Stuart Broad set the tone with elegant boundaries off Peter Siddle, but he became the second Englishman to be deceived by Mitchell Johnson's slower ball.
Broad could consider himself slightly unlucky in that the ball deflected off his thigh pad, but rather than the tail being mopped up, Graeme Swann reminded us of why he is used as a pinch-hitter at Nottinghamshire.
He even played a switch hit as he and James Anderson plundered the Australian bowlers, who conceded 78 runs from the first 11 overs of the day - Hauritz's two overs cost 26, including four byes. With the crowd baying, the onslaught continued as the last three wickets added 99 in 16.5 overs.
Credit, therefore, to Simon Katich and Philip Hughes as they safely negotiated the eight overs before lunch, with Hughes giving us more than just a glimpse of his highly unusual technique, with some crashing blows through the off side.
Were he a tail-ender, you would assume that his movement to leg betrayed a fear of fast bowling and, as Steve Harmison discovered at Worcester, he does not look comfortable against the short ball.

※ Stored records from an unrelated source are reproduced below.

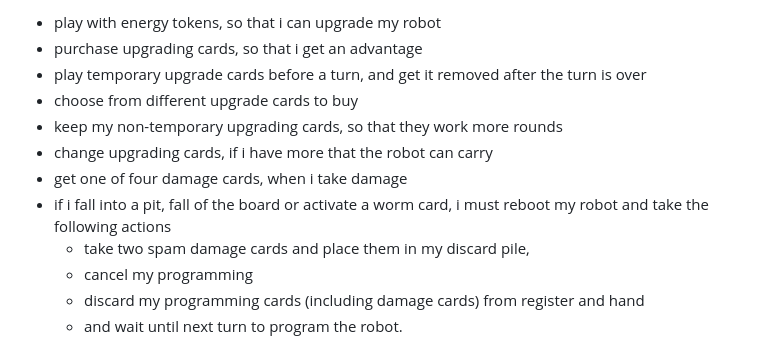
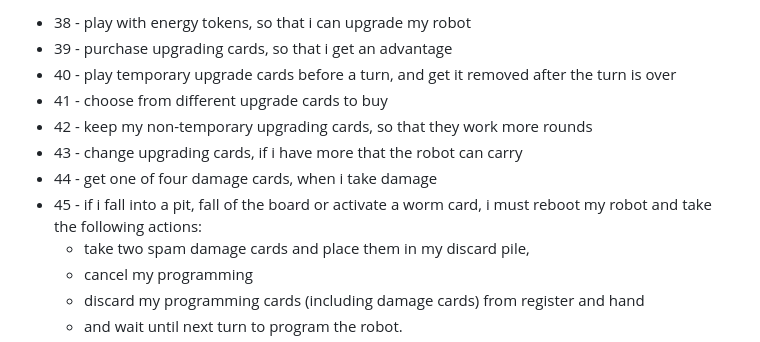
Before and after one commit to xdTobs/_18_roborally, a Markdown page: documentation/MOSCOW.md, the part around the change printed below. Drawn GitHub-style.

```diff
--- a/documentation/MOSCOW.md
+++ b/documentation/MOSCOW.md
@@ -54,12 +54,12 @@ the game should have the following features:
 
-- play with energy tokens, so that i can upgrade my robot
-- purchase upgrading cards, so that i get an advantage
-- play temporary upgrade cards before a turn, and get it removed after the turn is over
-- choose from different upgrade cards to buy
-- keep my non-temporary upgrading cards, so that they work more rounds
-- change upgrading cards, if i have more that the robot can carry
-- get one of four damage cards, when i take damage
-- if i fall into a pit, fall of the board or activate a worm card, i must reboot my robot and take the following actions
+- 38 - play with energy tokens, so that i can upgrade my robot
+- 39 - purchase upgrading cards, so that i get an advantage
+- 40 - play temporary upgrade cards before a turn, and get it removed after the turn is over
+- 41 - choose from different upgrade cards to buy
+- 42 - keep my non-temporary upgrading cards, so that they work more rounds
+- 43 - change upgrading cards, if i have more that the robot can carry
+- 44 - get one of four damage cards, when i take damage
+- 45 - if i fall into a pit, fall of the board or activate a worm card, i must reboot my robot and take the following actions:
     - take two spam damage cards and place them in my discard pile,
     - cancel my programming
     - discard my programming cards (including damage cards) from register and hand
```
Also changed, not shown: other parts of documentation/MOSCOW.md (+44 -44 lines).
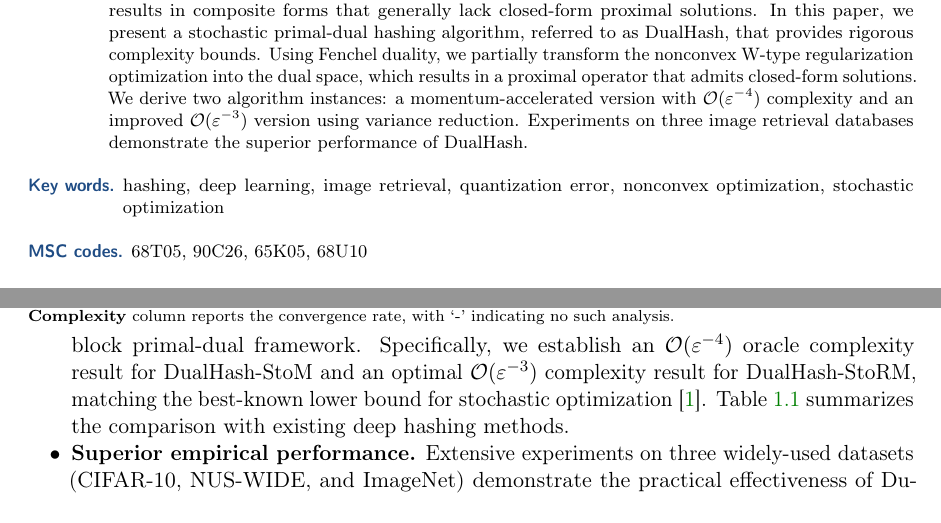
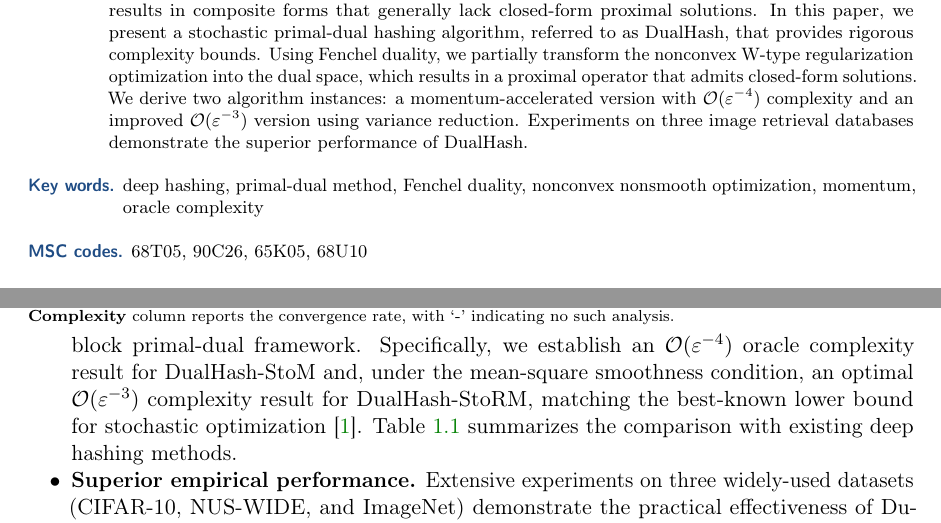
Before and after one commit to luxuan846-oss/dualhash-paper-revision, a LaTeX paper (main.tex, which reads sections/introduction.tex): two parts of pages 1 and 4 of 46, joined at a grey line, cut so that both start at the same text. Compiled offline with pdfLaTeX.

Commit message:
Add .gitignore and revise paper (keywords, intro, conclusion, supplementary)

```diff
--- a/main.tex
+++ b/main.tex
@@ -18,7 +18,7 @@ Deep hashing converts high-dimensional feature vectors into compact binary codes
 \end{abstract}
 
 \begin{keywords}
-hashing, deep learning, image retrieval, quantization error, nonconvex optimization, stochastic optimization
+deep hashing, primal-dual method, Fenchel duality, nonconvex nonsmooth optimization, momentum, oracle complexity
 \end{keywords}
 
 \begin{MSCcodes}
--- a/sections/introduction.tex
+++ b/sections/introduction.tex
@@ -44,6 +44,6 @@ For nonsmooth compositional optimization, including Problem~\eqref{Eq: the gener
 In this paper, we propose an efficient deep hashing algorithm to address these challenges posed by nonlinear composition with W-type regularization. Our approach presents a reformulation of the W-type regularized problem using a decouple scheme and designs a new primal-dual algorithm using Fenchel duality. We aim to bridge the theoretical-practical gap by providing rigorous non-asymptotic convergence analysis and enhanced practical performance in deep hashing. Our main contributions are as follows:
 \begin{itemize}[leftmargin=2em]
 \item {\textbf{Novel primal-dual deep hashing algorithm.}} We reformulate deep hashing models with W-type regularization as a two-block finite-sum optimization problem, decoupling the challenging composite term $h(\bD(\bx))$ and facilitating sequential convergence analysis. Grounded in this formulation, we propose \textbf{DualHash}, a stochastic primal-dual algorithm for deep hashing. Using Fenchel duality, we partially transform the nonconvex W-type regularization optimization into a convex dual formulation that admits closed-form updates, ensuring robustness and stable convergence. To incorporate numerical acceleration, we develop two important instances: a momentum-based implementation (\textbf{DualHash-StoM}) and a variance-reduced implementation using StoRM (\textbf{DualHash-StoRM}).
-\item {\textbf{Comparable complexity guarantee.} We provide rigorous non-asymptotic complexity analysis for deep hashing optimization under the challenging stochastic, nonconvex, multi-block primal-dual framework.} Specifically, we establish an $\mathcal{O}(\varepsilon^{-4})$ oracle complexity result for DualHash-StoM and an optimal $\mathcal{O}(\varepsilon^{-3})$ complexity result for DualHash-StoRM, matching the best-known lower bound for stochastic optimization~\cite{arjevani2023lower}. Table~\ref{Table: summary of deep hashing algorithms} summarizes the comparison with existing deep hashing methods.
+\item {\textbf{Comparable complexity guarantee.} We provide rigorous non-asymptotic complexity analysis for deep hashing optimization under the challenging stochastic, nonconvex, multi-block primal-dual framework.} Specifically, we establish an $\mathcal{O}(\varepsilon^{-4})$ oracle complexity result for DualHash-StoM and, under the mean-square smoothness condition, an optimal $\mathcal{O}(\varepsilon^{-3})$ complexity result for DualHash-StoRM, matching the best-known lower bound for stochastic optimization~\cite{arjevani2023lower}. Table~\ref{Table: summary of deep hashing algorithms} summarizes the comparison with existing deep hashing methods.
 \item {\textbf{Superior empirical performance.} Extensive experiments on three widely-used datasets (CIFAR-10, NUS-WIDE, and ImageNet)} demonstrate the practical effectiveness of DualHash. In particular, the proposed method achieves consistently lower quantization errors across different bit lengths compared to baselines, validating the advantages of our primal-dual framework.
 \end{itemize}
```
Also changed, not shown: sections/conclusion.tex (+13 -0 lines), sections/supplementaryB.tex (+3 -3 lines), 1 other file.
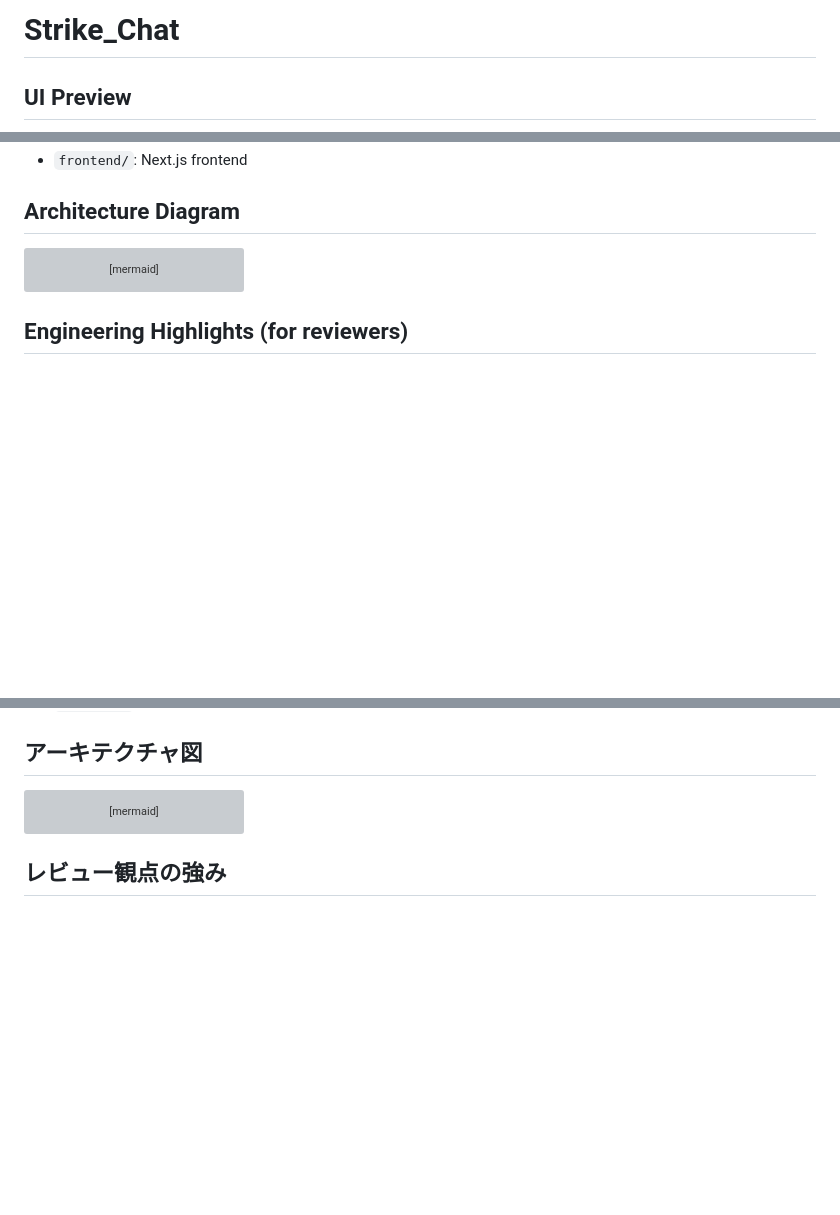
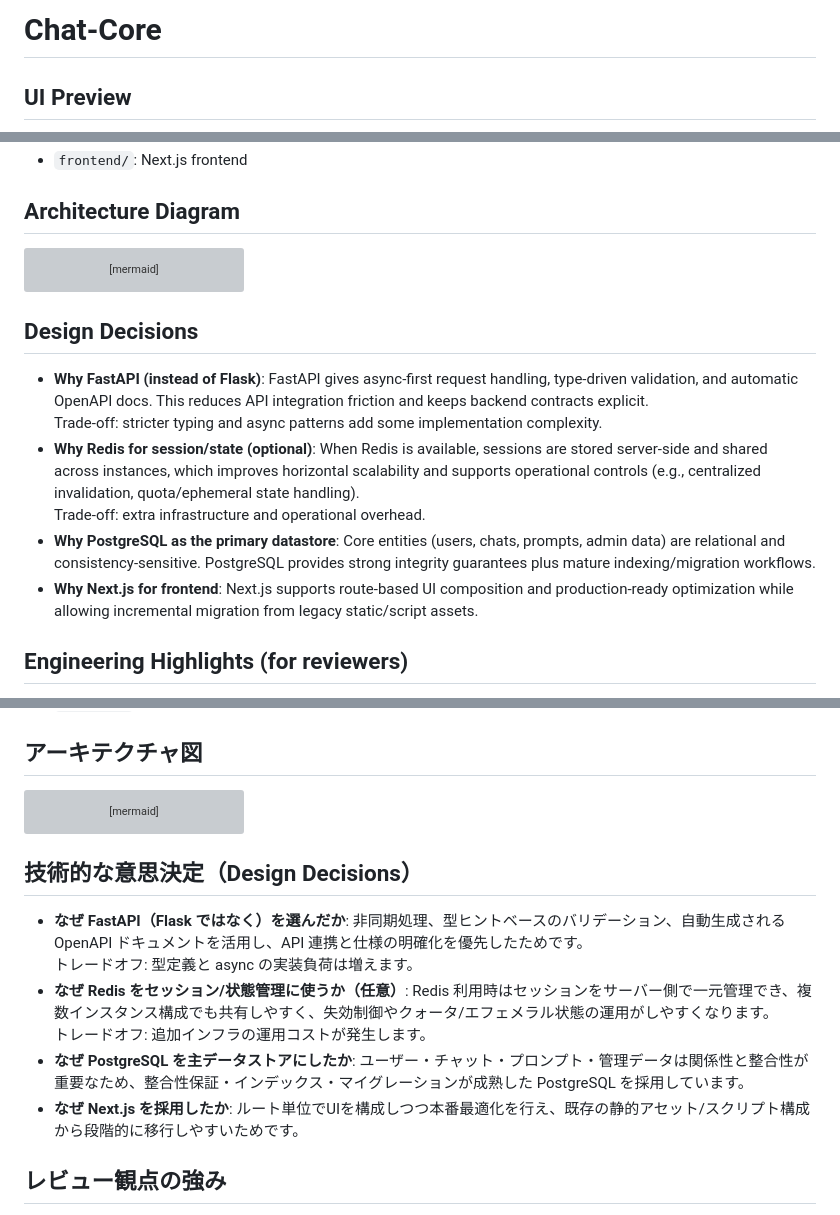
Before and after one commit to kota-kawa/Chat-Core, a Markdown page: README.md, 3 parts joined by grey strips. Drawn GitHub-style; folded sections open; blank space fills up the shorter version; grey boxes are pictures that could not be loaded.

Commit message:
readmeを改善

````diff
--- a/README.md
+++ b/README.md
@@ -1,4 +1,4 @@
-# Strike_Chat
+# Chat-Core
 
 ## UI Preview
 
@@ -130,6 +130,14 @@ flowchart LR
     SV --> EM
 ```
 
+## Design Decisions
+- **Why FastAPI (instead of Flask)**: FastAPI gives async-first request handling, type-driven validation, and automatic OpenAPI docs. This reduces API integration friction and keeps backend contracts explicit.
+  Trade-off: stricter typing and async patterns add some implementation complexity.
+- **Why Redis for session/state (optional)**: When Redis is available, sessions are stored server-side and shared across instances, which improves horizontal scalability and supports operational controls (e.g., centralized invalidation, quota/ephemeral state handling).
+  Trade-off: extra infrastructure and operational overhead.
+- **Why PostgreSQL as the primary datastore**: Core entities (users, chats, prompts, admin data) are relational and consistency-sensitive. PostgreSQL provides strong integrity guarantees plus mature indexing/migration workflows.
+- **Why Next.js for frontend**: Next.js supports route-based UI composition and production-ready optimization while allowing incremental migration from legacy static/script assets.
+
 ## Engineering Highlights (for reviewers)
 - **Modular design**: feature-specific blueprints keep routing and templates scoped and maintainable.
 - **Clear separation of concerns**: integrations live in `services/`, keeping HTTP handlers thin and testable.
@@ -276,6 +284,14 @@ flowchart LR
     SV --> EM
 ```
 
+## 技術的な意思決定（Design Decisions）
+- **なぜ FastAPI（Flask ではなく）を選んだか**: 非同期処理、型ヒントベースのバリデーション、自動生成される OpenAPI ドキュメントを活用し、API 連携と仕様の明確化を優先したためです。
+  トレードオフ: 型定義と async の実装負荷は増えます。
+- **なぜ Redis をセッション/状態管理に使うか（任意）**: Redis 利用時はセッションをサーバー側で一元管理でき、複数インスタンス構成でも共有しやすく、失効制御やクォータ/エフェメラル状態の運用がしやすくなります。
+  トレードオフ: 追加インフラの運用コストが発生します。
+- **なぜ PostgreSQL を主データストアにしたか**: ユーザー・チャット・プロンプト・管理データは関係性と整合性が重要なため、整合性保証・インデックス・マイグレーションが成熟した PostgreSQL を採用しています。
+- **なぜ Next.js を採用したか**: ルート単位でUIを構成しつつ本番最適化を行え、既存の静的アセット/スクリプト構成から段階的に移行しやすいためです。
+
 ## レビュー観点の強み
 - **機能単位の分割設計**で保守性を高めた構成
 - **責務分離**によるテスト容易性の向上
````
Also changed, not shown: other parts of README.md (+4 -4 lines).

But it was only after the break that England got after him. Inevitably it was Andrew Flintoff who roughed him up from round the wicket in a thrilling contest. Finally the inside edge was found as Hughes wafted once too often and Matt Prior took a really good diving catch. Flintoff 1, Hughes 0.
But England's optimism was carefully and methodically brushed aside by Katich and Ponting. England's spinners did not find the turn and bounce that even Hauritz discovered, albeit erratically, while Broad and Anderson looked ineffective on the slow pitch.
Ponting passed 11,000 runs in Tests, while Katich continued his tremendous form since converting to an opening bat. Both reached their centuries shortly before the close, and clearly England need to separate them as early as possible on the third morning.